* **ASSIGNMENT**
Word by word and line by line, write out all of the records.

* **PROVIDED MATERIAL**
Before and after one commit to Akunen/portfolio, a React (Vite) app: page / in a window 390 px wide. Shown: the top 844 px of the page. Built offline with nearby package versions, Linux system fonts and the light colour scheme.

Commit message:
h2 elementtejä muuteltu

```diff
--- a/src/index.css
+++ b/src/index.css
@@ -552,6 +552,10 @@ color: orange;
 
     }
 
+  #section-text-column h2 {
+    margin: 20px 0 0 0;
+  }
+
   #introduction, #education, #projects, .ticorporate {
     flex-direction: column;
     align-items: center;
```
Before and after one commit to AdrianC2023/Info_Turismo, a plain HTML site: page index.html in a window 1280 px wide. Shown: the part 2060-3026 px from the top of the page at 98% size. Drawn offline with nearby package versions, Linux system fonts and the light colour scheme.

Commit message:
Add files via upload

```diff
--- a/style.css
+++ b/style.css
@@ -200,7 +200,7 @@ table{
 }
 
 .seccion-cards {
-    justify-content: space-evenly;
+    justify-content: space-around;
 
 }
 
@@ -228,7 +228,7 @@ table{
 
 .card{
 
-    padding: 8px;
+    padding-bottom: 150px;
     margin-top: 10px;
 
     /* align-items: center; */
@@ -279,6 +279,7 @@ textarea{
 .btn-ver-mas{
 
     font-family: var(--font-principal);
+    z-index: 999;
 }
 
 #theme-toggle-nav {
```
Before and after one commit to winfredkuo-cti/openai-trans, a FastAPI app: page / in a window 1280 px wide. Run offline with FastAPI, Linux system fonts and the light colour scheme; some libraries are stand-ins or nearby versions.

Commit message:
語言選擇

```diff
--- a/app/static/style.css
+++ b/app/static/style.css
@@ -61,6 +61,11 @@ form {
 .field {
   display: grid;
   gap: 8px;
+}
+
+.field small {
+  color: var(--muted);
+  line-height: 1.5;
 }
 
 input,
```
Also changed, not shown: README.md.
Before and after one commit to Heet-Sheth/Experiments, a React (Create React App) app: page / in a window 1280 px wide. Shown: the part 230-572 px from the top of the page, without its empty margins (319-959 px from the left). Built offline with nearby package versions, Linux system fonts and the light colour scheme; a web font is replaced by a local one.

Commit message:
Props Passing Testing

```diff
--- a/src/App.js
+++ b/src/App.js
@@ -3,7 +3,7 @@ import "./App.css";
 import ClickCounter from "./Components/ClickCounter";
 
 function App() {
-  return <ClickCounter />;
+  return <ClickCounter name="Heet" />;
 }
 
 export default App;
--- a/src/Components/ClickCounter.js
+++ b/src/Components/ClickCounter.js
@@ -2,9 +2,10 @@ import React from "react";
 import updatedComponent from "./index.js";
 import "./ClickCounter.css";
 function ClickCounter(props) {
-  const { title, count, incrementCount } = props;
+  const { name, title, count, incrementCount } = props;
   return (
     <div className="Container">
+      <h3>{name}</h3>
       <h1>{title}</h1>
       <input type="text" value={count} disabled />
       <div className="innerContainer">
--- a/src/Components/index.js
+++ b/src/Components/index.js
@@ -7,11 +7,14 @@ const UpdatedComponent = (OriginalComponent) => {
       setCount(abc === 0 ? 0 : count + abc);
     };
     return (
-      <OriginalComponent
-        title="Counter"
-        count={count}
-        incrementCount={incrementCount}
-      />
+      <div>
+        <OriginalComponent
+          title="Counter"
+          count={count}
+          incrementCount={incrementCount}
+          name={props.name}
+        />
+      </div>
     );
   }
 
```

* **ANSWER AREA**
Before and after one commit to Akunen/portfolio, a React (Vite) app: page / in a window 390 px wide. Shown: the top 844 px of the page. Built offline with nearby package versions, Linux system fonts and the light colour scheme.

Commit message:
h2 elementtejä muuteltu

```diff
--- a/src/index.css
+++ b/src/index.css
@@ -552,6 +552,10 @@ color: orange;
 
     }
 
+  #section-text-column h2 {
+    margin: 20px 0 0 0;
+  }
+
   #introduction, #education, #projects, .ticorporate {
     flex-direction: column;
     align-items: center;
```
Before and after one commit to AdrianC2023/Info_Turismo, a plain HTML site: page index.html in a window 1280 px wide. Shown: the part 2060-3026 px from the top of the page at 98% size. Drawn offline with nearby package versions, Linux system fonts and the light colour scheme.

Commit message:
Add files via upload

```diff
--- a/style.css
+++ b/style.css
@@ -200,7 +200,7 @@ table{
 }
 
 .seccion-cards {
-    justify-content: space-evenly;
+    justify-content: space-around;
 
 }
 
@@ -228,7 +228,7 @@ table{
 
 .card{
 
-    padding: 8px;
+    padding-bottom: 150px;
     margin-top: 10px;
 
     /* align-items: center; */
@@ -279,6 +279,7 @@ textarea{
 .btn-ver-mas{
 
     font-family: var(--font-principal);
+    z-index: 999;
 }
 
 #theme-toggle-nav {
```
Before and after one commit to winfredkuo-cti/openai-trans, a FastAPI app: page / in a window 1280 px wide. Run offline with FastAPI, Linux system fonts and the light colour scheme; some libraries are stand-ins or nearby versions.

Commit message:
語言選擇

```diff
--- a/app/static/style.css
+++ b/app/static/style.css
@@ -61,6 +61,11 @@ form {
 .field {
   display: grid;
   gap: 8px;
+}
+
+.field small {
+  color: var(--muted);
+  line-height: 1.5;
 }
 
 input,
```
Also changed, not shown: README.md.
Before and after one commit to Heet-Sheth/Experiments, a React (Create React App) app: page / in a window 1280 px wide. Shown: the part 230-572 px from the top of the page, without its empty margins (319-959 px from the left). Built offline with nearby package versions, Linux system fonts and the light colour scheme; a web font is replaced by a local one.

Commit message:
Props Passing Testing

```diff
--- a/src/App.js
+++ b/src/App.js
@@ -3,7 +3,7 @@ import "./App.css";
 import ClickCounter from "./Components/ClickCounter";
 
 function App() {
-  return <ClickCounter />;
+  return <ClickCounter name="Heet" />;
 }
 
 export default App;
--- a/src/Components/ClickCounter.js
+++ b/src/Components/ClickCounter.js
@@ -2,9 +2,10 @@ import React from "react";
 import updatedComponent from "./index.js";
 import "./ClickCounter.css";
 function ClickCounter(props) {
-  const { title, count, incrementCount } = props;
+  const { name, title, count, incrementCount } = props;
   return (
     <div className="Container">
+      <h3>{name}</h3>
       <h1>{title}</h1>
       <input type="text" value={count} disabled />
       <div className="innerContainer">
--- a/src/Components/index.js
+++ b/src/Components/index.js
@@ -7,11 +7,14 @@ const UpdatedComponent = (OriginalComponent) => {
       setCount(abc === 0 ? 0 : count + abc);
     };
     return (
-      <OriginalComponent
-        title="Counter"
-        count={count}
-        incrementCount={incrementCount}
-      />
+      <div>
+        <OriginalComponent
+          title="Counter"
+          count={count}
+          incrementCount={incrementCount}
+          name={props.name}
+        />
+      </div>
     );
   }
 
```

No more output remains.